Slash Boxes
NOTE: use Perl; is on undef hiatus. You can read content, but you can't post it. More info will be forthcoming forthcomingly.

All the Perl that's Practical to Extract and Report

The Fine Print: The following comments are owned by whoever posted them. We are not responsible for them in any way.
More | Login | Reply
Loading... please wait.
  • by djberg96 (2603) on 2004.06.16 17:29 (#31613) Journal
    Unless Perl's sorting offers something the database can't (as phillup implied) it's probably not going to be as efficient as the database sorting. It's optimized for that sort of thing.

    With Oracle (and others?), a sort operation is guaranteed to increase CPU usage and can significantly affect query performance. In addition, there can be extra I/O overhead, which can cause you to slam into your I/O limits, especially if a disk sort is required. Plus, all rows must be accessed and sorted before the first can be returned, which may be unacceptable for web page interfaces (although you can futz with your optimizer to alter how this behaves).

    This is really the main reason I avoid ORDER BY clauses - it hammers I/O and pisses off the DBA, assuming I avoid the I/O limit at all. So, if Perl can do it reasonably quickly then I'm happy to handle it on the client side and earn a few brownie points with the DBA. It's often a case of trial and error - try it with the ORDER BY clause, then try the SQL without it and see how each performs.

    Also note that ORDER BY clauses are not necessary if an index exists on some or all of the columns in the clause. Oracle can use the index to fetch the rows in the required order and eliminate the need for a sort operation, although in some cases this approach can be worse than using a sort. Again, trial and error.

    So, I guess what I'm saying is that you have to know your database, not just your goal, before you can make a blanket assumption about how SQL should be constructed.

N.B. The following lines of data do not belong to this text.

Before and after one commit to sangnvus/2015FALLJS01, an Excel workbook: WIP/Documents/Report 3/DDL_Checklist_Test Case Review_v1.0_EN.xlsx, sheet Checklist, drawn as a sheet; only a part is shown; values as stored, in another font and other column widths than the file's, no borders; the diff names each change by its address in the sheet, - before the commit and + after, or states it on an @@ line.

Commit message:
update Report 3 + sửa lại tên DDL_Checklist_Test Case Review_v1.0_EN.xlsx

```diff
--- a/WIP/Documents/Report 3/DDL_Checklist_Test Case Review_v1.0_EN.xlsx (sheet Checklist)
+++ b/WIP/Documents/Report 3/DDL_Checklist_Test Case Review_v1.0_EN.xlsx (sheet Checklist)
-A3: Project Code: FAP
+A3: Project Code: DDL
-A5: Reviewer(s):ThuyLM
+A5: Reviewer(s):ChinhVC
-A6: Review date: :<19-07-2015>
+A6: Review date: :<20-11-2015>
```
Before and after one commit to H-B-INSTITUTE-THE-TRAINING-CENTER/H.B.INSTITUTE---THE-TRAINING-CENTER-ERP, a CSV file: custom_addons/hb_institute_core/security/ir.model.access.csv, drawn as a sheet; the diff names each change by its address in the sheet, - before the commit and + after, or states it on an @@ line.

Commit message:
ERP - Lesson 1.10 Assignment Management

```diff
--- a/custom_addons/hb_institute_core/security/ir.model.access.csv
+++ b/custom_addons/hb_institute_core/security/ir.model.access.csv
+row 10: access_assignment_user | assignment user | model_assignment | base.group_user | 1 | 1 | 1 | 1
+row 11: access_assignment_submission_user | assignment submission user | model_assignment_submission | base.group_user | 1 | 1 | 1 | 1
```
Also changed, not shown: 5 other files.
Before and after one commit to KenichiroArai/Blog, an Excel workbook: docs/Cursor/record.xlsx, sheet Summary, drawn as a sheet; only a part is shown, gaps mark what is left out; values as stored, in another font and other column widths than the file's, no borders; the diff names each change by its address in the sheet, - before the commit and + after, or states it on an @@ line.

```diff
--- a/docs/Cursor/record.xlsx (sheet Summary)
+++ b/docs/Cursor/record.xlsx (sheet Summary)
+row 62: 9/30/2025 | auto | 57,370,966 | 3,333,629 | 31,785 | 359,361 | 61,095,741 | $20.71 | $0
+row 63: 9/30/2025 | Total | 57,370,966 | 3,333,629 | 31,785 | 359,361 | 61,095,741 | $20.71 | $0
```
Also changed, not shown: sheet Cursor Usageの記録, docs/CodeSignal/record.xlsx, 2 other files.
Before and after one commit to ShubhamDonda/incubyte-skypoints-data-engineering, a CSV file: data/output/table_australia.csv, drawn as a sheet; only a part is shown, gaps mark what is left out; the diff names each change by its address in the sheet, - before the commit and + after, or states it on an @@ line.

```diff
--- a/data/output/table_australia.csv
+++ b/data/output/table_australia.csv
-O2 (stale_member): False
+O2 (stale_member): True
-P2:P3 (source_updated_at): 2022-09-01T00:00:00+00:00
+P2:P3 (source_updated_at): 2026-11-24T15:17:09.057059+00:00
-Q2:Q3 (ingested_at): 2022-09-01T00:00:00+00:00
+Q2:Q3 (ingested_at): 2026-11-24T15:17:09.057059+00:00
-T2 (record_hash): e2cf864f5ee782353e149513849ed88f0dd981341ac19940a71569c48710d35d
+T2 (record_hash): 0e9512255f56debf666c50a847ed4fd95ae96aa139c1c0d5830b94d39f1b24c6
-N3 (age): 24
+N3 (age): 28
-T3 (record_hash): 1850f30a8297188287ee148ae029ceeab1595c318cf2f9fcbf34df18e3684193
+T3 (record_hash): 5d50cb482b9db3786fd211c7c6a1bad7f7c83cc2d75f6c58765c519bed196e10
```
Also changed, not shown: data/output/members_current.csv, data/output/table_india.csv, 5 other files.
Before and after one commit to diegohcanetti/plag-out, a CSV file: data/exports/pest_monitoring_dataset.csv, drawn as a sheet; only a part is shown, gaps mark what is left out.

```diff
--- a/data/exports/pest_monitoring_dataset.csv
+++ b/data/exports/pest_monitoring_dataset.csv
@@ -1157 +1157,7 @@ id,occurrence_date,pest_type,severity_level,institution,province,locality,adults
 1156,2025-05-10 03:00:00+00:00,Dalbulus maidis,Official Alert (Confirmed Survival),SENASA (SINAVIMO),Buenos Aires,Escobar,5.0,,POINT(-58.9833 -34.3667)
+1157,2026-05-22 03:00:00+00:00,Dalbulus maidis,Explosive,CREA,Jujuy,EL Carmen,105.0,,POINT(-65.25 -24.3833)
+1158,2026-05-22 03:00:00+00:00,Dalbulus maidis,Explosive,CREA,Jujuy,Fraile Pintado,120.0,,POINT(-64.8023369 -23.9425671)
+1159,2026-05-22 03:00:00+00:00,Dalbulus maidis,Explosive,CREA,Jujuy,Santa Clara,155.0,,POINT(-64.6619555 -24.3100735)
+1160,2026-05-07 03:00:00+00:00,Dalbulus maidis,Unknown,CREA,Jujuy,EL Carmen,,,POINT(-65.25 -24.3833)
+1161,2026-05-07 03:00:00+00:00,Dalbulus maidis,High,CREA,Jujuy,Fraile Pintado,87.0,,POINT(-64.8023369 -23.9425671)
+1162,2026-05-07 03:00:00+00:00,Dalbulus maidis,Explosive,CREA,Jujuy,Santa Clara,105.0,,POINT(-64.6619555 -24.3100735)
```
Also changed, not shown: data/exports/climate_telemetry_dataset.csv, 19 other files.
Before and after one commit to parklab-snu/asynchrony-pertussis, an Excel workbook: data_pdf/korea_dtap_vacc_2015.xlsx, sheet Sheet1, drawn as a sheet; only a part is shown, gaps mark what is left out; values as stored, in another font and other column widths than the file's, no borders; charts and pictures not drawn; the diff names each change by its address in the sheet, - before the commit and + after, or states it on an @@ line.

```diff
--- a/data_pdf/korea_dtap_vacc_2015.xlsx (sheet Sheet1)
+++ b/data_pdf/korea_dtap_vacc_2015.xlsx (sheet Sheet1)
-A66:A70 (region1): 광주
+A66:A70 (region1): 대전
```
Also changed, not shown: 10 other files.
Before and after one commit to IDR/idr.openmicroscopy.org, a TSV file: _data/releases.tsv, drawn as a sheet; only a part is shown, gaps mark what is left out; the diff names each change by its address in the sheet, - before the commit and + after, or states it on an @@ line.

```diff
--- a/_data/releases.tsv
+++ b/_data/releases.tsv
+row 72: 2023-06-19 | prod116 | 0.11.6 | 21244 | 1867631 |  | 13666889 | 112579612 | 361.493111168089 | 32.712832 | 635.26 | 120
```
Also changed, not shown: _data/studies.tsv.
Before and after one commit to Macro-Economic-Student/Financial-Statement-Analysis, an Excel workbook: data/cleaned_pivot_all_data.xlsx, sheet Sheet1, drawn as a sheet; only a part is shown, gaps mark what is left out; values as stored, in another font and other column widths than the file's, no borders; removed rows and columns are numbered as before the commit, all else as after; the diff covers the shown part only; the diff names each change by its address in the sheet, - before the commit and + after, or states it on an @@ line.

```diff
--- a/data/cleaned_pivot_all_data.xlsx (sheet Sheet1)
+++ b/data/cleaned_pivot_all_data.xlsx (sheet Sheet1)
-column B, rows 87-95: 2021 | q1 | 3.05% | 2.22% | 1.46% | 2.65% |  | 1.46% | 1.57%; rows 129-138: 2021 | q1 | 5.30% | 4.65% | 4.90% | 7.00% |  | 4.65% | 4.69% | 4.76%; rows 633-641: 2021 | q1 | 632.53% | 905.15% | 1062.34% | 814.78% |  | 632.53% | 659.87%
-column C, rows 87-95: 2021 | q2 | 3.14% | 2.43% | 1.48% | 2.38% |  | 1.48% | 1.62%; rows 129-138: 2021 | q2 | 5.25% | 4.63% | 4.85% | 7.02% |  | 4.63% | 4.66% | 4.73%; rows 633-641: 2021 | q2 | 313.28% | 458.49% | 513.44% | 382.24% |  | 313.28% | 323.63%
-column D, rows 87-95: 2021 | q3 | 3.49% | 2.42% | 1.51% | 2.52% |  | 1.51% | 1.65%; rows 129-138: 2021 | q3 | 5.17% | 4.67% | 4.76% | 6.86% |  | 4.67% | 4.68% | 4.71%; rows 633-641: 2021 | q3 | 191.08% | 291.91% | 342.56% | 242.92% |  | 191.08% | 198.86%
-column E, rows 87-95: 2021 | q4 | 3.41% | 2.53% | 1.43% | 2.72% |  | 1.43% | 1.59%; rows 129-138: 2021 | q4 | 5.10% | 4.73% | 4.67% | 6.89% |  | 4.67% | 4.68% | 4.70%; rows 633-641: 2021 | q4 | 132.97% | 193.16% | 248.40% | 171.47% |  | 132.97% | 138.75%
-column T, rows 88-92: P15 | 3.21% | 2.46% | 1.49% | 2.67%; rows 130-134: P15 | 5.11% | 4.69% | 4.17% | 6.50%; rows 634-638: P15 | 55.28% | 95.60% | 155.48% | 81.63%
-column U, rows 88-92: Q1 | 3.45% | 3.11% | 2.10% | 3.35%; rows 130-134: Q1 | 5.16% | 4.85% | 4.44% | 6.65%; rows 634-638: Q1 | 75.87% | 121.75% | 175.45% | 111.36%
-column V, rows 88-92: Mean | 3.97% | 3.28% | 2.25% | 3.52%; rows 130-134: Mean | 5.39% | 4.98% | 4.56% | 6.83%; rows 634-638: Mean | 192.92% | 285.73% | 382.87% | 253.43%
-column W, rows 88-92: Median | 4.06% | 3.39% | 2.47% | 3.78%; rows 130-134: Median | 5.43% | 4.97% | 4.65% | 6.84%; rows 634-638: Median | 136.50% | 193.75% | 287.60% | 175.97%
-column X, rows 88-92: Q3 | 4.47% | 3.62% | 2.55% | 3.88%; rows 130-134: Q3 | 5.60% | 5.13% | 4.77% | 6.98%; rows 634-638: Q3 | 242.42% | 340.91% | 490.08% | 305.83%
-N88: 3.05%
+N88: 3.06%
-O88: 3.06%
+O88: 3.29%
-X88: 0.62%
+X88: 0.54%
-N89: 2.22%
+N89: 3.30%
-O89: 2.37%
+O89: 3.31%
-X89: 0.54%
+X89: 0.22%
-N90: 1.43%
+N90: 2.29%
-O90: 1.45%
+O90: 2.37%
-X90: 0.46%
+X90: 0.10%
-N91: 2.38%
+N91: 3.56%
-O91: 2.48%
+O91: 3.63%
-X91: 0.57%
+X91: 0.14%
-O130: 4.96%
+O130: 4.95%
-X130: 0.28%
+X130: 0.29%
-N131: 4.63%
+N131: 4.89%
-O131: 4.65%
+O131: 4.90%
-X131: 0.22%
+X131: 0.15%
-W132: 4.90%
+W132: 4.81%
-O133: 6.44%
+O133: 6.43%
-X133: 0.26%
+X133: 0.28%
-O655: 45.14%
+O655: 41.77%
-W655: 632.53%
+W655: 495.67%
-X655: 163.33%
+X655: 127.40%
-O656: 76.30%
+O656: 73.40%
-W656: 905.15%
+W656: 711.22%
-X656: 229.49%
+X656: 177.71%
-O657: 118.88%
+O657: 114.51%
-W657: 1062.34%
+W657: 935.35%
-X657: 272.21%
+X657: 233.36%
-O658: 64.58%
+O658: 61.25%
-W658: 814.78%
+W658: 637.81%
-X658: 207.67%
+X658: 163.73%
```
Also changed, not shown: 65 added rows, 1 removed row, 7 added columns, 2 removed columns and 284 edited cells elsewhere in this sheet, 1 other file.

Hell, there are whole companies that *specialize* in SQL tuning.

    Anyway, that's my 2 cents for the day.

    • You've mentioned great examples of where optimization should still be done after the fact. If I don't know that a query (and I frequently create huge queries) is going to cause a problem with performance, I am not going to worry about it up front. The simplest thing to do is simply to have the SQL specify the order. That's what SQL is there for, after all. If some DBA tells me "I don't want you using SQL the way it's intended to be used," I would suggest that the DBA is sorely mistaken -- if that's a bl

      • Also note that ORDER BY clauses are not necessary if an index exists on some or all of the columns in the clause.

        To be honest, I was not aware of that. Can you provide some documentation?

        It's common sense, if an index is being used and there's no ORDER BY clause, then rows will be returned in the order of the index. But I wouldn't generally rely on it in production application code and I would explicitly specify the ORDER BY if that's the order I wanted.

        I have run across production code that had somet